### Exercise
Begin at the line that contains "without overlapping. */" and repeat every line from there to the end of the records below, inclusive, without adding any other line.

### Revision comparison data
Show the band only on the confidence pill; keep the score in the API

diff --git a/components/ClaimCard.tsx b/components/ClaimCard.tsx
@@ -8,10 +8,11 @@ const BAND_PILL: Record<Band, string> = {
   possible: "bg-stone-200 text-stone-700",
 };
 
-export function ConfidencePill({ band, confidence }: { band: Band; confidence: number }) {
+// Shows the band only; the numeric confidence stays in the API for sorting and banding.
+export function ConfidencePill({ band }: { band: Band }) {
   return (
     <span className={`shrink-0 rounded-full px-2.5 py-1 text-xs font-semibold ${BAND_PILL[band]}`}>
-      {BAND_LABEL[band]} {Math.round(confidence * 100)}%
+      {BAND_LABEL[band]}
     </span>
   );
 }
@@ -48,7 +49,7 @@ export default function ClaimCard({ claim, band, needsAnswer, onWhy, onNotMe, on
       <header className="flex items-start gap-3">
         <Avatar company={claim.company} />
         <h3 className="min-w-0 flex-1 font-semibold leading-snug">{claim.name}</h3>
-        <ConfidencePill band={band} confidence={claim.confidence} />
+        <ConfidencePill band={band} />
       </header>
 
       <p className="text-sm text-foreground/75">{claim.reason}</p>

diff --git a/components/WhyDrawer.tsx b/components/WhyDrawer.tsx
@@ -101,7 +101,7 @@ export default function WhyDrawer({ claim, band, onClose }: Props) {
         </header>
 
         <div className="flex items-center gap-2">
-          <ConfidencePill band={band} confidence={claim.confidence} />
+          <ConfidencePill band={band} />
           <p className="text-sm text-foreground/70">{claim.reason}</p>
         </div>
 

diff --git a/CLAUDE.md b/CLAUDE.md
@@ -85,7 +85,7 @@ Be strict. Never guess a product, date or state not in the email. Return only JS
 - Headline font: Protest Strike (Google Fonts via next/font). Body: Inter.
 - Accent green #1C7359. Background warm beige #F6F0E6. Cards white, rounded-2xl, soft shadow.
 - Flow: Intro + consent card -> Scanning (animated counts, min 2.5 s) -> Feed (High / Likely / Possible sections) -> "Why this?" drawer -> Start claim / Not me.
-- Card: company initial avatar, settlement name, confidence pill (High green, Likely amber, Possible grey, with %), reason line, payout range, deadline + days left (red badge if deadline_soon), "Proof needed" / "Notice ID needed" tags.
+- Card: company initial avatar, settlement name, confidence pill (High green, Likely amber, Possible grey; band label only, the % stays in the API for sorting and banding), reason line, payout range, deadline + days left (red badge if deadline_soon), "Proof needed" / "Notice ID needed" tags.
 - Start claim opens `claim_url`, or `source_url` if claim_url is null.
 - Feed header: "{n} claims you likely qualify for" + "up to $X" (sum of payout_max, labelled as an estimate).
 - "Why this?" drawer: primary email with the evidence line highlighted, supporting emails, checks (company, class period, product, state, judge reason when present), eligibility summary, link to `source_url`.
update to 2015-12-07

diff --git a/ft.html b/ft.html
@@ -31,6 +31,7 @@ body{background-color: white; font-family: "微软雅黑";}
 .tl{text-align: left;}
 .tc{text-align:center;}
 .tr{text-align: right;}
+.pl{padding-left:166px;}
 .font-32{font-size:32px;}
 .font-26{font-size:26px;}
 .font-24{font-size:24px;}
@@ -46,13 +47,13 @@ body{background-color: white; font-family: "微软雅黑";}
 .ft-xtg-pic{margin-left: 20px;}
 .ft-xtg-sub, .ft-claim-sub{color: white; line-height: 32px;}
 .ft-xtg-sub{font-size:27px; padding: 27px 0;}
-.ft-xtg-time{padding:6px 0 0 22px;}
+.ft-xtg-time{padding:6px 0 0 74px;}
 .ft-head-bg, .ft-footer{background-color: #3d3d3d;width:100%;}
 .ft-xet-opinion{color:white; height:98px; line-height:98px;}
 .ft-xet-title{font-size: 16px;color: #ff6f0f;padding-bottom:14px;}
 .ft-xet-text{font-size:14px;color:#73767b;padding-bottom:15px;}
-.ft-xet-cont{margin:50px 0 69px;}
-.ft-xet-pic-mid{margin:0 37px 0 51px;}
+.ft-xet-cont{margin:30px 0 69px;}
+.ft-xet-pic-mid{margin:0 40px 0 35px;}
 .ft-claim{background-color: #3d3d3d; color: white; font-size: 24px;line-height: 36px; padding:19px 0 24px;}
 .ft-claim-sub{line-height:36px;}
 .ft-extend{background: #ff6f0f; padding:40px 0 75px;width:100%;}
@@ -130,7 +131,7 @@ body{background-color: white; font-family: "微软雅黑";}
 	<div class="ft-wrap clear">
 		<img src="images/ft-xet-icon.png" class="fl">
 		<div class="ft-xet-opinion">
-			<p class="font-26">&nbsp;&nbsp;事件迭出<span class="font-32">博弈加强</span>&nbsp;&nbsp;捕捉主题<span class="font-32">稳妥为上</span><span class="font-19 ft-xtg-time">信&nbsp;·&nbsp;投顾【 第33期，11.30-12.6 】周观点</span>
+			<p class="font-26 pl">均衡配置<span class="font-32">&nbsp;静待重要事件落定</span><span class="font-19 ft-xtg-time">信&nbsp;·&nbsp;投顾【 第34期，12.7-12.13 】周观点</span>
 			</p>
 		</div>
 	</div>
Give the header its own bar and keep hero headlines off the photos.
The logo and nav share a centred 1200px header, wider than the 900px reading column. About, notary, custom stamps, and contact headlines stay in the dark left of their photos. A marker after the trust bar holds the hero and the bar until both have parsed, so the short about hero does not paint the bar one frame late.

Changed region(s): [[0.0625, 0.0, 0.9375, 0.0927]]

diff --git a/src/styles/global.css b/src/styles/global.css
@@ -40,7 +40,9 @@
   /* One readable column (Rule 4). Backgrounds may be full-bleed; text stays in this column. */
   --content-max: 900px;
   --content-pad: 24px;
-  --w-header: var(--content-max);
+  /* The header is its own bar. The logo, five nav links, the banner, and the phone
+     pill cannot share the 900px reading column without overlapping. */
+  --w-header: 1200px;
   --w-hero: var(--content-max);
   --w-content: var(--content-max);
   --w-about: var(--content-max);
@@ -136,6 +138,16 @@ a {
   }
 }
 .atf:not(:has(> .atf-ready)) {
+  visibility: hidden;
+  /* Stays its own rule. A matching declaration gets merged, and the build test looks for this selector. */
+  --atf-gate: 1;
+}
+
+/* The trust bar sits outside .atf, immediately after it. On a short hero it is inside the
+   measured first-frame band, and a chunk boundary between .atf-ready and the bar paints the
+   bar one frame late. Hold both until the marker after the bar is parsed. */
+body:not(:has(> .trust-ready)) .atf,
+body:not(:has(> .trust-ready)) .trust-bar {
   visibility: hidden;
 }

### The answer
+     pill cannot share the 900px reading column without overlapping. */
+  --w-header: 1200px;
   --w-hero: var(--content-max);
   --w-content: var(--content-max);
   --w-about: var(--content-max);
@@ -136,6 +138,16 @@ a {
   }
 }
 .atf:not(:has(> .atf-ready)) {
+  visibility: hidden;
+  /* Stays its own rule. A matching declaration gets merged, and the build test looks for this selector. */
+  --atf-gate: 1;
+}
+
+/* The trust bar sits outside .atf, immediately after it. On a short hero it is inside the
+   measured first-frame band, and a chunk boundary between .atf-ready and the bar paints the
+   bar one frame late. Hold both until the marker after the bar is parsed. */
+body:not(:has(> .trust-ready)) .atf,
+body:not(:has(> .trust-ready)) .trust-bar {
   visibility: hidden;
 }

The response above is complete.